Image comparison data
—————
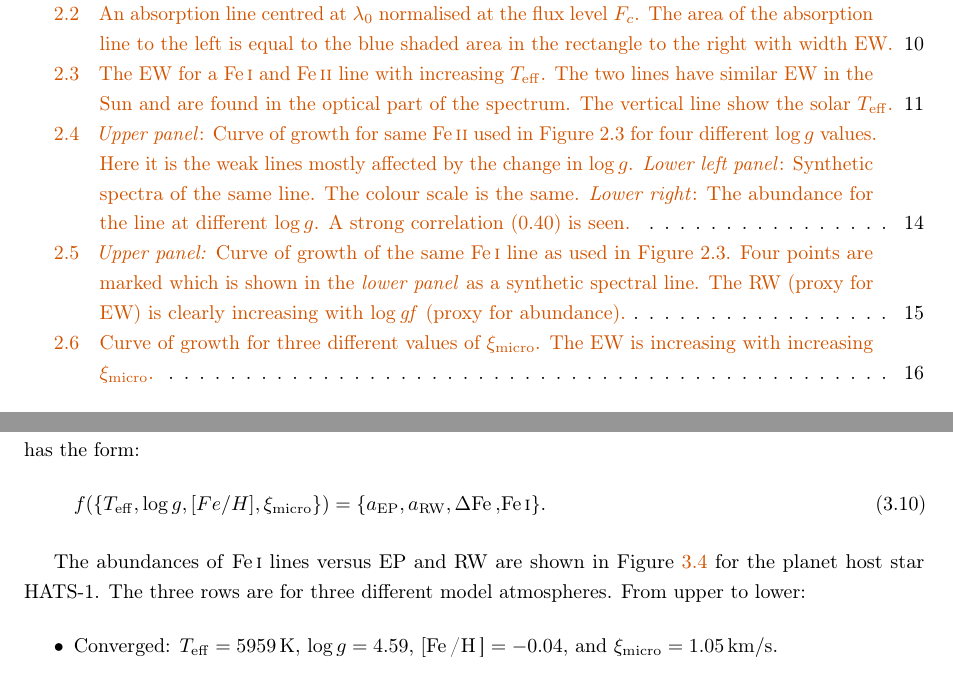
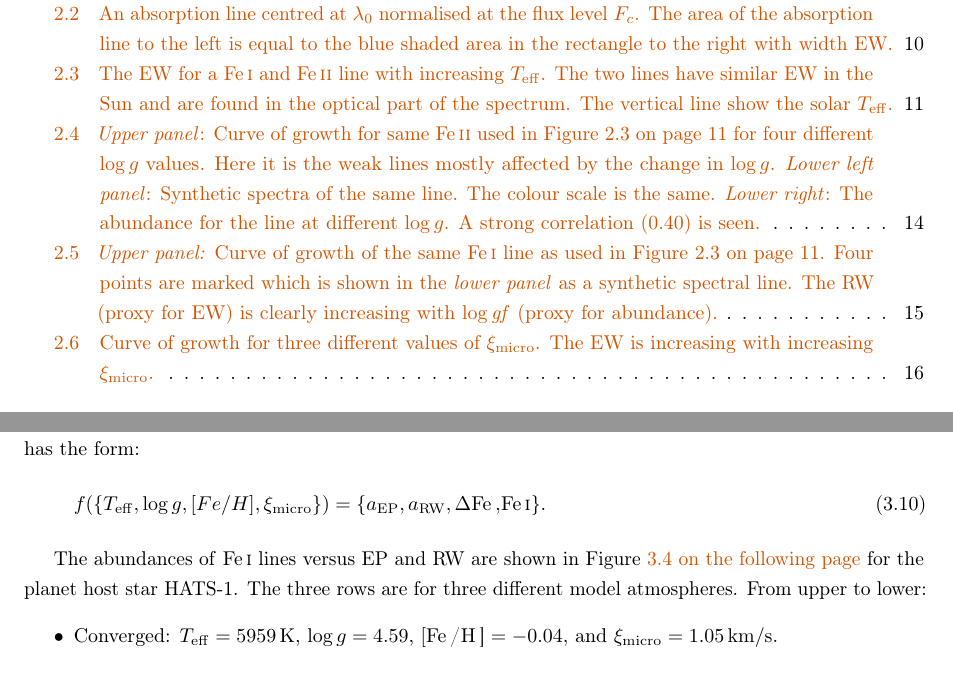
Before and after one commit to DanielAndreasen/Thesis, a LaTeX thesis (thesis.tex): two parts of pages 9 and 36 of 47, joined at a grey line, cut so that both start at the same text. Compiled offline with pdfLaTeX; a missing bibliography style is replaced by a similar one.

Commit message:
Added all

```diff
--- a/thesis.tex
+++ b/thesis.tex
@@ -137,34 +137,11 @@
 \usepackage{xcolor} % Required for specifying custom colours
 \usepackage{fix-cm} % Allows increasing the f
 
-% \setlength{\oddsidemargin}{0mm} % Adjust margins to centre the coloured title
-%box
-% \setlength{\evensidemargin}{0mm} % Margins on even pages - only necessary if
-%adding more content to this template
-
-% \newcommand{\HRule}[1]{\hfill \rule{0.2\linewidth}{#1}} % Horizontal rule at
-%the bottom of the page, adjust width here
-
-\definecolor{grey}{rgb}{0.9,0.9,0.9} % Colour of the box surrounding the title -
-%these values can be changed to give the box a different colour
-
-%%%%%%%%%%%%% Front page %%%%%%%%%%%%%%%
-%\setlrmarginsandblock{*}{2.5cm}{1.75} % right and left
-% \setulmarginsandblock{3cm}{*}{2.2}    % top and bottom
-%
-%
-% \checkandfixthelayout
-% \usepackage{mathpazo}
-% \usepackage{soul}
-% \sodef\an{}{0.2em}{.9em plus.6em}{1em plus.1em minus.1em}
-% \newcommand\stext[1]{\an{\scshape#1}}
-
-
 %%%%%%%%%%%%% new commands %%%%%%%%%%%%%%%
 \newcommand{\cref}[1]{Chapter~\ref{#1}}
 \newcommand{\sref}[1]{Section~\ref{#1}}
 \newcommand{\tref}[1]{\tablename~\ref{#1}}
-\newcommand{\fref}[1]{\figurename~\ref{#1}}
+\newcommand{\fref}[1]{\figurename~\vref{#1}}
 \newcommand{\aref}[1]{Appendix~\vref{#1}}
 \newcommand{\eref}[1]{Equation~\vref{#1}}
 \renewcommand{\epsilon}{\varepsilon}
```
Also changed, not shown: thesis.pdf.
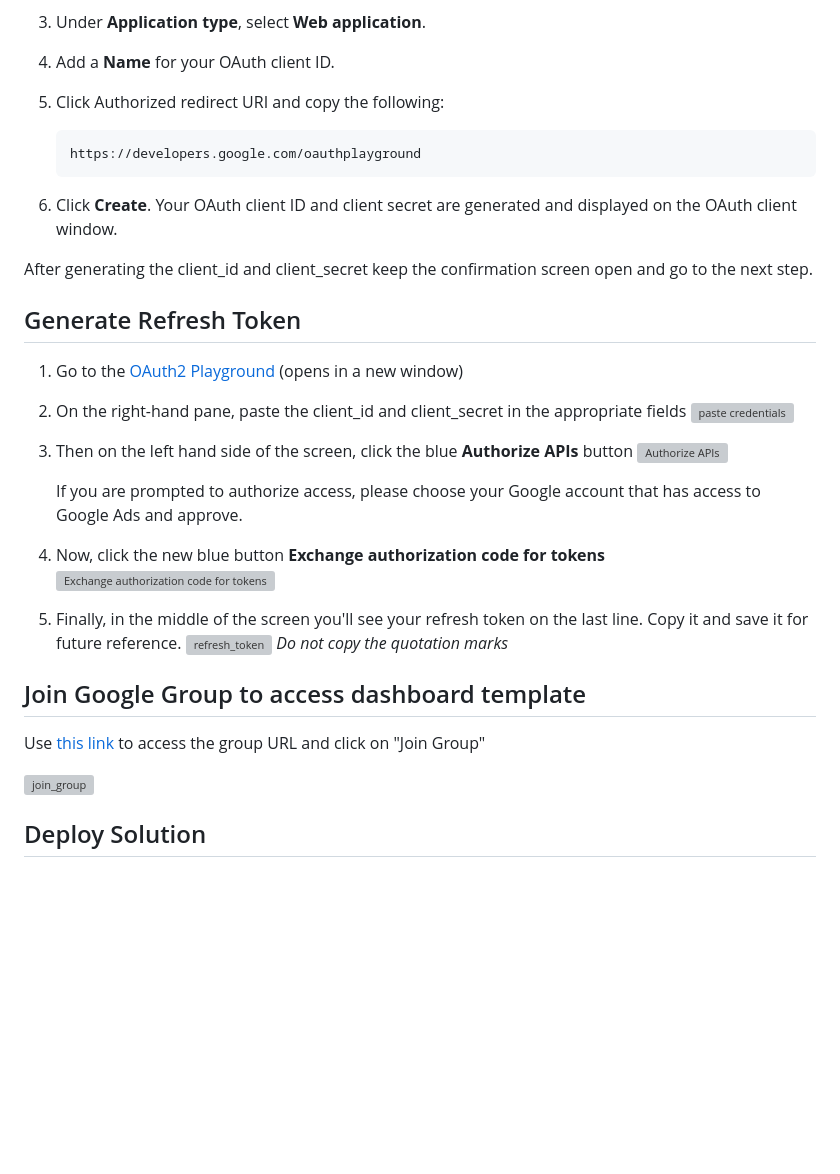
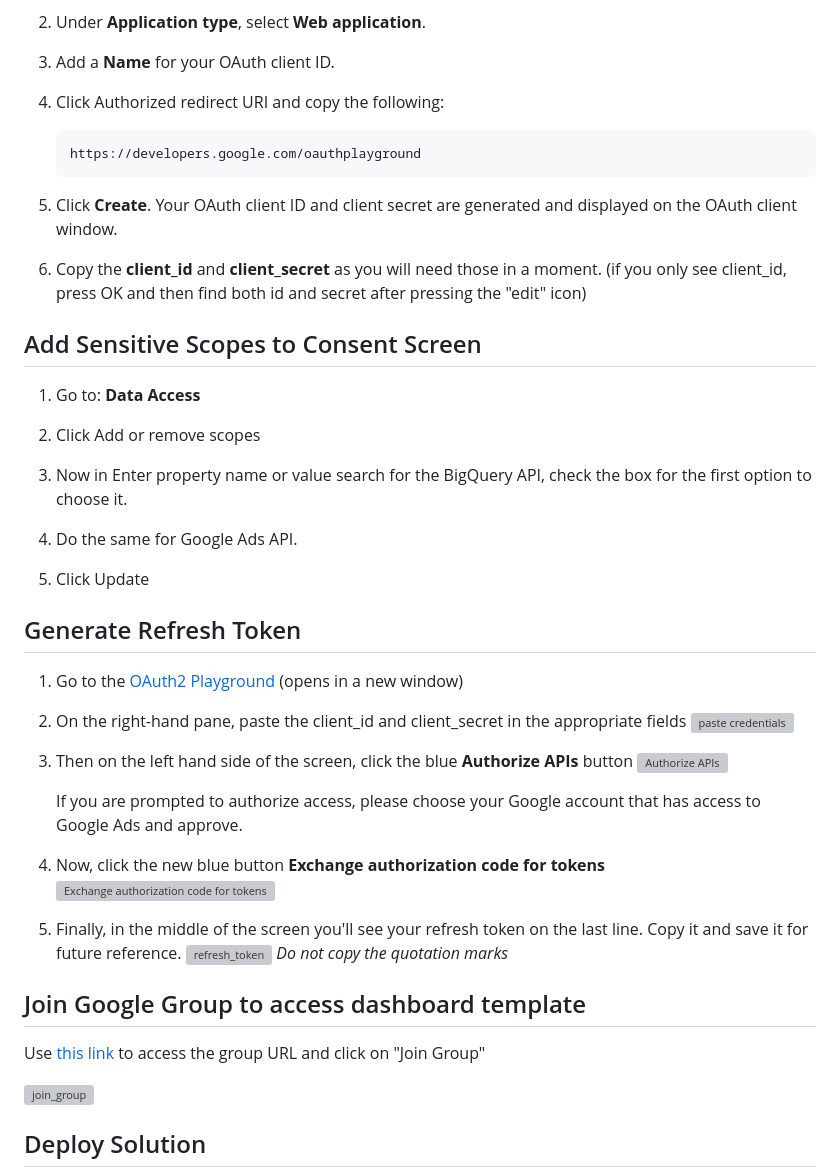
Before and after one commit to google-marketing-solutions/dgpulse, a Markdown page: walkthrough.md, the part around one of its changes. Rendered like a GitHub page; blank space fills up the shorter version; grey boxes are pictures that could not be loaded.

````diff
--- a/walkthrough.md
+++ b/walkthrough.md
@@ -131,10 +93,8 @@ later.
    <walkthrough-spotlight-pointer cssSelector="[formcontrolname='displayName']">**Name**</walkthrough-spotlight-pointer>
    for your OAuth client ID.
 
-1. Click
-   <walkthrough-spotlight-pointer locator="semantic({group 'Authorized redirect URIs'} {button 'Add URI'})">Authorized
-   redirect URI</walkthrough-spotlight-pointer> and copy the following:
-
+1. Click <walkthrough-spotlight-pointer locator="semantic({group 'Authorized redirect URIs'} {button 'Add URI'})">Authorized redirect URI</walkthrough-spotlight-pointer>
+and copy the following:
    ```
    https://developers.google.com/oauthplayground
    ```
@@ -142,38 +102,32 @@ later.
 1. Click **Create**. Your OAuth client ID and client secret are generated and
    displayed on the OAuth client window.
 
-After generating the client_id and client_secret keep the confirmation screen
-open and go to the next step.
+1. Copy the **client_id** and **client_secret** as you will need those in a moment. (if you only see client_id, press OK and then find both id and secret after pressing the "edit" icon)
+
+## Add Sensitive Scopes to Consent Screen
+
+1. Go to:
+<walkthrough-path-nav path="auth/scopes">**Data Access**</walkthrough-path-nav>
+
+1. Click <walkthrough-spotlight-pointer locator="semantic({button 'Add or remove scopes'})">Add or remove scopes</walkthrough-spotlight-pointer>
+1. Now in <walkthrough-spotlight-pointer locator="semantic({combobox 'Filter'})">Enter property name or value</walkthrough-spotlight-pointer> search for the BigQuery API, check the box for the first option to choose it.
+1. Do the same for Google Ads API.
+1. Click <walkthrough-spotlight-pointer locator="text('Update')">Update</walkthrough-spotlight-pointer>
 
 ## Generate Refresh Token
 
-1. Go to the
-   [OAuth2 Playground](https://developers.google.com/oauthplayground/#step1&scopes=https%3A//www.googleapis.com/auth/adwords&url=https%3A//&content_type=application/json&http_method=GET&useDefaultOauthCred=checked&oauthEndpointSelect=Google&oauthAuthEndpointValue=https%3A//accounts.google.com/o/oauth2/v2/auth&oauthTokenEndpointValue=https%3A//oauth2.googleapis.com/token&includeCredentials=unchecked&accessTokenType=bearer&autoRefreshToken=unchecked&accessType=offline&forceAprovalPrompt=checked&response_type=code)
-   (opens in a new window)
+1. Go to the [OAuth2 Playground](https://developers.google.com/oauthplayground/#step1&scopes=https%3A//www.googleapis.com/auth/adwords&url=https%3A//&content_type=application/json&http_method=GET&useDefaultOauthCred=checked&oauthEndpointSelect=Google&oauthAuthEndpointValue=https%3A//accounts.google.com/o/oauth2/v2/auth&oauthTokenEndpointValue=https%3A//oauth2.googleapis.com/token&includeCredentials=unchecked&accessTokenType=bearer&autoRefreshToken=unchecked&accessType=offline&forceAprovalPrompt=checked&response_type=code) (opens in a new window)
+2. On the right-hand pane, paste the client_id and client_secret in the appropriate fields ![paste credentials](https://services.google.com/fh/files/misc/pplayground_fields.png)
+3. Then on the left hand side of the screen, click the blue **Authorize APIs** button ![Authorize APIs](https://services.google.com/fh/files/misc/authorize_apis.png)
 
-1. On the right-hand pane, paste the client_id and client_secret in the
-   appropriate fields
-   ![paste credentials](https://services.google.com/fh/files/misc/pplayground_fields.png)
+   If you are prompted to authorize access, please choose your Google account that has access to Google Ads and approve.
 
-1. Then on the left hand side of the screen, click the blue **Authorize APIs**
-   button
-   ![Authorize APIs](https://services.google.com/fh/files/misc/authorize_apis.png)
-
-   If you are prompted to authorize access, please choose your Google account
-   that has access to Google Ads and approve.
-
-1. Now, click the new blue button **Exchange authorization code for tokens**
-   ![Exchange authorization code for tokens](https://services.google.com/fh/files/misc/exchange_authorization_code_for_token.png)
-
-1. Finally, in the middle of the screen you'll see your refresh token on the
-   last line. Copy it and save it for future reference.
-   ![refresh_token](https://services.google.com/fh/files/misc/refresh_token.png)
-   *Do not copy the quotation marks*
+5. Now, click the new blue button **Exchange authorization code for tokens** ![Exchange authorization code for tokens](https://services.google.com/fh/files/misc/exchange_authorization_code_for_token.png)
+6. Finally, in the middle of the screen you'll see your refresh token on the last line.  Copy it and save it for future reference.  ![refresh_token](https://services.google.com/fh/files/misc/refresh_token.png) *Do not copy the quotation marks*
 
 ## Join Google Group to access dashboard template
 
-Use [this link](https://groups.google.com/g/dgpulse/) to access the group URL
-and click on "Join Group"
+Use [this link](https://groups.google.com/g/dgpulse/) to access the group URL and click on "Join Group"
 
 ![join_group](https://services.google.com/fh/files/misc/dgpulse_join_group.png)
 
````
Also changed, not shown: other parts of walkthrough.md (+22 -60 lines).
—————
### What is required
From the entries, count the lines that hold the string "code". Nothing but the number is needed.

### Result of the exercise
5